An oil price spike is likely this year as 10-year volatility is below average and geopolitical risks are not properly priced in, Ron William, a technical strategist at Mig Bank, told CNBC.com.
Brent crude prices slipped on Thursday on worries that a second Greek bailout could be postponed. They hit a six-month high in the previous session after Iran announced progress on its nuclear facilities.
Reports that Iran had stopped oil exports to six European countries also contributed to the spike in price, but they were denied by the oil ministry later on Wednesday.
"From a market perspective, there is very little geopolitical risk priced into the market," William said in an interview.

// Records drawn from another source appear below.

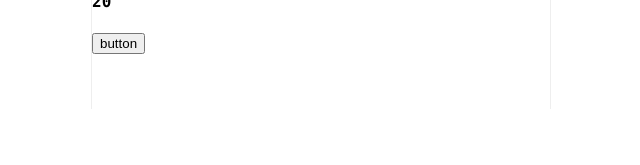
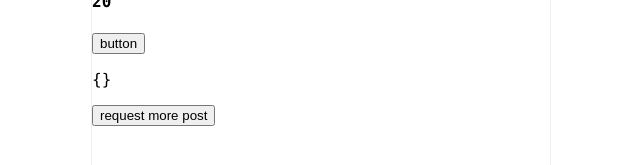
Before and after one commit to jiyuhosi/vue_instagram, a Vue app: page / in a window 1280 px wide. Shown: the part 1880-2045 px from the top of the page, without its empty margins (319-959 px from the left). Before the commit the page ends 1989 px from the top, so only its background shows below. Built offline with nearby package versions, Linux system fonts and the light colour scheme; a small style sheet from the web is missing.

Commit message:
add action

```diff
--- a/src/App.vue
+++ b/src/App.vue
@@ -19,7 +19,8 @@
     <button @click="morePost">more post</button>
     <h4>{{ $store.state.age }}</h4>
     <button @click="$store.commit('addAge', 10)">button</button>
-
+    <p>{{ $store.state.more }}</p>
+    <button @click="$store.dispatch('getData')">request more post</button>
     <div class="footer">
         <ul class="footer-button-plus">
             <input
--- a/src/store.js
+++ b/src/store.js
@@ -1,4 +1,5 @@
 import { createStore } from "vuex";
+import axios from "axios";
 
 const store = createStore({
     state() {
@@ -7,9 +8,13 @@ const store = createStore({
             age: 20,
             likes: 30,
             clickLike: false,
+            more: {},
         };
     },
     mutations: {
+        setMore(state, payload) {
+            state.more = payload;
+        },
         changeName(state) {
             state.name = "park";
         },
@@ -26,6 +31,16 @@ const store = createStore({
             }
         },
     },
+    actions: {
+        getData(context) {
+            axios
+                .get("https://codingapple1.github.io/vue/more0.json")
+                .then((result) => {
+                    console.log(result.data);
+                    context.commit("setMore", result.data);
+                });
+        },
+    },
 });
 
 export default store;
```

"Historical oil volatility over the last 10 years shows that oil spikes are regular or cyclical. They happen every year or so, but of course the degree of the price spike varies," he said, adding that volatility in oil is trading below its 10-year average at the moment.
"From just a pure trading perspective, that suggests a growing probability of a price spike within months," William said.
Since January 25, when the European Union announced a July 1 deadline to impose an embargo on imports of Iranian crude, the price held in range, but that is about to change, according to William.
For West Texas Intermediate oil, $100 a barrel is the key psychological level, he said.
"Technically I think WTI is likely to have short-term weakness into key support at $90 but then thereafter a growing upside risk of a challenge of the April 2011 peak, roughly $114."
"It would be very positive for gold, and that ties in with a cycle view that I have for gold going into the summer period of this year. It would be negative for equity markets, potentially negative for the US dollar," William said.
But other trading experts disagree. Dennis Gartman, of The Gartman Letter, said the world was facing an oversupply of energy in the very near future.
"There may be trouble in the Persian Gulf or one of the other 'hot spots' around the world, but there is no tightness of supply given the huge new finds of oil and nat-gas," Gartman said.